After a long, cold "winter of discontent" in the Republican Party following the defeat in November, and after eight years of wayward leadership in the Bush White House, this has to be one of the best pieces of news for the Party of Lincoln in a long, long time. After extensive deliberations and much arm-twisting, the Republican National Committee chose former Maryland Lt. Governor Michael Steele to serve as party chairman for the next two years. He was chosen on the sixth ballot, prevailing over South Carolina Republican chairman Katon Dawson by 91 votes to 77. (The incumbent RNC chairman, Mike Duncan, withdrew his name prior to the final round.) Steele's brief but rousing victory speech left no doubt about his energetic approach, competing all across the country, and not putting up with nay-sayers: "And for those of you who wish to obstruct, get ready to get knocked over!" The speech was broadcast on C-SPAN this evening, and is already on YouTube; also see his "Blueprint for Tomorrow".
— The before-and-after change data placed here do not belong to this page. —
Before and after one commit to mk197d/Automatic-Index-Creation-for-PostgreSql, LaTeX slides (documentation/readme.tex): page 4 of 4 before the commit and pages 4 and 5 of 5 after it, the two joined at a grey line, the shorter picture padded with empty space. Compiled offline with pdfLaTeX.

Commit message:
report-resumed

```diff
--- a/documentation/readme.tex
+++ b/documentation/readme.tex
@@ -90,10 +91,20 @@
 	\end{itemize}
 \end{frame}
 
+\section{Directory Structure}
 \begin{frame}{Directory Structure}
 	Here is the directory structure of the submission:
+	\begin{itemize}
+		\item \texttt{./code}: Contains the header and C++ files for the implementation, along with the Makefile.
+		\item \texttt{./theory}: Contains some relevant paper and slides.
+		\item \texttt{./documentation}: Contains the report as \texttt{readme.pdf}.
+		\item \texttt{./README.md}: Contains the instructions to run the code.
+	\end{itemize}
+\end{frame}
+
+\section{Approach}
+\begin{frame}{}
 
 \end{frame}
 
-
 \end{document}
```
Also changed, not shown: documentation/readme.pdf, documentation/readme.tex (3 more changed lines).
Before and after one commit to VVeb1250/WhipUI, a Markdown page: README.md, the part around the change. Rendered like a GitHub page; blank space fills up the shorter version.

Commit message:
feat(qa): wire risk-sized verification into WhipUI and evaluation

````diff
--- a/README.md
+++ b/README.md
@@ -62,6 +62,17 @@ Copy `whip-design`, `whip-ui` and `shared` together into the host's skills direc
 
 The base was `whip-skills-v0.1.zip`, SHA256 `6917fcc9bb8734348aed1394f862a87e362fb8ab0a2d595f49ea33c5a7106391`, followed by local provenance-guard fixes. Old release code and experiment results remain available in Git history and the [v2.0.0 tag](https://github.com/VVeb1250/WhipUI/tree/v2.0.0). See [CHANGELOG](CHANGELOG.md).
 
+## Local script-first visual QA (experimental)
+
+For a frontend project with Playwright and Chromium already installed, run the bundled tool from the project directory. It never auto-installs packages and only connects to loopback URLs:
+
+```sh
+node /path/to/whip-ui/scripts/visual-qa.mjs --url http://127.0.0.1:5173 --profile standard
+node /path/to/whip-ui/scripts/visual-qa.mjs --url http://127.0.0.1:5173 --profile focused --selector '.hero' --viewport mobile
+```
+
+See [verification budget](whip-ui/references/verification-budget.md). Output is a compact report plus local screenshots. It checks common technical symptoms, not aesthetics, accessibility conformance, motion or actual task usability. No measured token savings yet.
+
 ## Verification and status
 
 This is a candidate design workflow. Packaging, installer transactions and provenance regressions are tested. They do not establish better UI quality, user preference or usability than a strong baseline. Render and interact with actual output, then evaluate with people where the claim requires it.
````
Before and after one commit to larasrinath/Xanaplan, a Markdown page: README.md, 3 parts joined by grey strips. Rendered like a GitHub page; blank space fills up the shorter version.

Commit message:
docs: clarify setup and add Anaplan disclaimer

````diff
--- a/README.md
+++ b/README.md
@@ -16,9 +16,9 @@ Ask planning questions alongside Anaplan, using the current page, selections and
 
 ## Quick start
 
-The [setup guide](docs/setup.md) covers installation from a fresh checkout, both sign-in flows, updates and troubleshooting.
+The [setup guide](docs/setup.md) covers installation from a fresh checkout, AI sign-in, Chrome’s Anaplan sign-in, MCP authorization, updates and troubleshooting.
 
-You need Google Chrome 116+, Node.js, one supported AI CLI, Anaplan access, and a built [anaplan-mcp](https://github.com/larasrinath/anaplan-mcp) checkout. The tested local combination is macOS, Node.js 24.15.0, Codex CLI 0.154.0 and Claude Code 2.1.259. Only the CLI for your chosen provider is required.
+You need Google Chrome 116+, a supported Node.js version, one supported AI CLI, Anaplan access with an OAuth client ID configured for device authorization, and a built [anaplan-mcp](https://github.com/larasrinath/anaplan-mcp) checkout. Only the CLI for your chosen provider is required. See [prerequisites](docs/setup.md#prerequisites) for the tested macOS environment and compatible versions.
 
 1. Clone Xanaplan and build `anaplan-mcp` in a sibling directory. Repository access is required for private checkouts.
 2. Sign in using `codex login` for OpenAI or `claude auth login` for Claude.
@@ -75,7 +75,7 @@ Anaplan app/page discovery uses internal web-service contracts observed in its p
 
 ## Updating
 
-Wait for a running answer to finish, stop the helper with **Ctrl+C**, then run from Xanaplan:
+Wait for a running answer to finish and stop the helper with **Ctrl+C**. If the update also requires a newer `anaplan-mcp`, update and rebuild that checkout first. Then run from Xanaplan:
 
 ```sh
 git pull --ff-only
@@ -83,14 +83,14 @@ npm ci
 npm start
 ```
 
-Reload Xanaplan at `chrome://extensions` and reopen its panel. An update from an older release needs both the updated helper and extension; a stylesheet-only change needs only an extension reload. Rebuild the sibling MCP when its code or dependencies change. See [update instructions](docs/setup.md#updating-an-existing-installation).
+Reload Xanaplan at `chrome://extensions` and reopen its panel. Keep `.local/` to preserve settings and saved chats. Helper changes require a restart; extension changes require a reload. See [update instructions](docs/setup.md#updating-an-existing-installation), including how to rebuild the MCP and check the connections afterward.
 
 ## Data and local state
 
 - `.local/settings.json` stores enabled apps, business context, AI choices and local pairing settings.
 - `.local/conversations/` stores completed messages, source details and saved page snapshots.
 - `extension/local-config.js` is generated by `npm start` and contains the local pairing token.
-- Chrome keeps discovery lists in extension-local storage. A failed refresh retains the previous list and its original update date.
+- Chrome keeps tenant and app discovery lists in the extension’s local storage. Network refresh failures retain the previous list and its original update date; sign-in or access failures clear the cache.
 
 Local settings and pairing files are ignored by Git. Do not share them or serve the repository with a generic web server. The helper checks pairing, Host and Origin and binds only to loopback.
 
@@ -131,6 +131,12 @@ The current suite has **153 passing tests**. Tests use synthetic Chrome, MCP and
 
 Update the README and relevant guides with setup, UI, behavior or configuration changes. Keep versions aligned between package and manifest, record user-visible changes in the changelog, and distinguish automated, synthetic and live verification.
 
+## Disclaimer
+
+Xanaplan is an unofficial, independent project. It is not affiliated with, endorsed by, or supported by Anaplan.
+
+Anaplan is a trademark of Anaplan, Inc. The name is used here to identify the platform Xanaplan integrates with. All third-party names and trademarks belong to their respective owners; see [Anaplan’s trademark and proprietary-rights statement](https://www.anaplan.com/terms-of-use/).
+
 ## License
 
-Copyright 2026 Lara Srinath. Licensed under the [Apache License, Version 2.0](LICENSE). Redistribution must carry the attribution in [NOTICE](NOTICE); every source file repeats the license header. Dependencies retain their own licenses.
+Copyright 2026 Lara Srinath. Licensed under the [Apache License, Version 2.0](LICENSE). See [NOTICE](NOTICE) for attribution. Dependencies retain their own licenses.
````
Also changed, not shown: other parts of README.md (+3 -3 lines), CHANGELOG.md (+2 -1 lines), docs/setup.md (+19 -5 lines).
Steele is not a current member of the Republican National Committee, and is thus considered something of a party "outsider," relatively speaking. He gained widespread respect for his service as Lt. Governor of Maryland, from 2003 to 2007, when Republican Bob Ehrlich was governor. Michael Steele is a fresh, enthusiastic voice for reform in the party, making a clean break from recent years. The Washington Post noted that there is a widespread "backlash against Bush" in the RNC, which is probably an understatement. Hopefully, the growing realization that the former president led his party astray will not be accompanied by undue recrimination. We must face the recent past openly and fearlessly if we are to learn from the mistakes, but we should not wallow in those mistakes, either.
For many people, Steele's African-American heritage is the most significant feature about him; it's the title of the CNN.com story on his election, for example. For me, Steele's victory is a welcome sign that the center-right-oriented Republican Leadership Council is regaining in influence within the party. Steele was a principal leader of the RLC until a few months ago. Often castigated by some in the party as "not conservative," they are in fact the best hope the GOP has for attractive new voters (or bringing back former Republican voters) and thereby regaining majority status.
Goodbye to Blago
Crooks almost always get their comeuppance in the end, and Gov. Rod Blagojevich's political career came to a swift and merciless end yesterday. The Illinois State Senate not only voted 59-0 to remove him from office, but also passed a resolution barring him from ever holding public office in the state again. Maybe he can move to Indiana -- after his jail sentence has been served!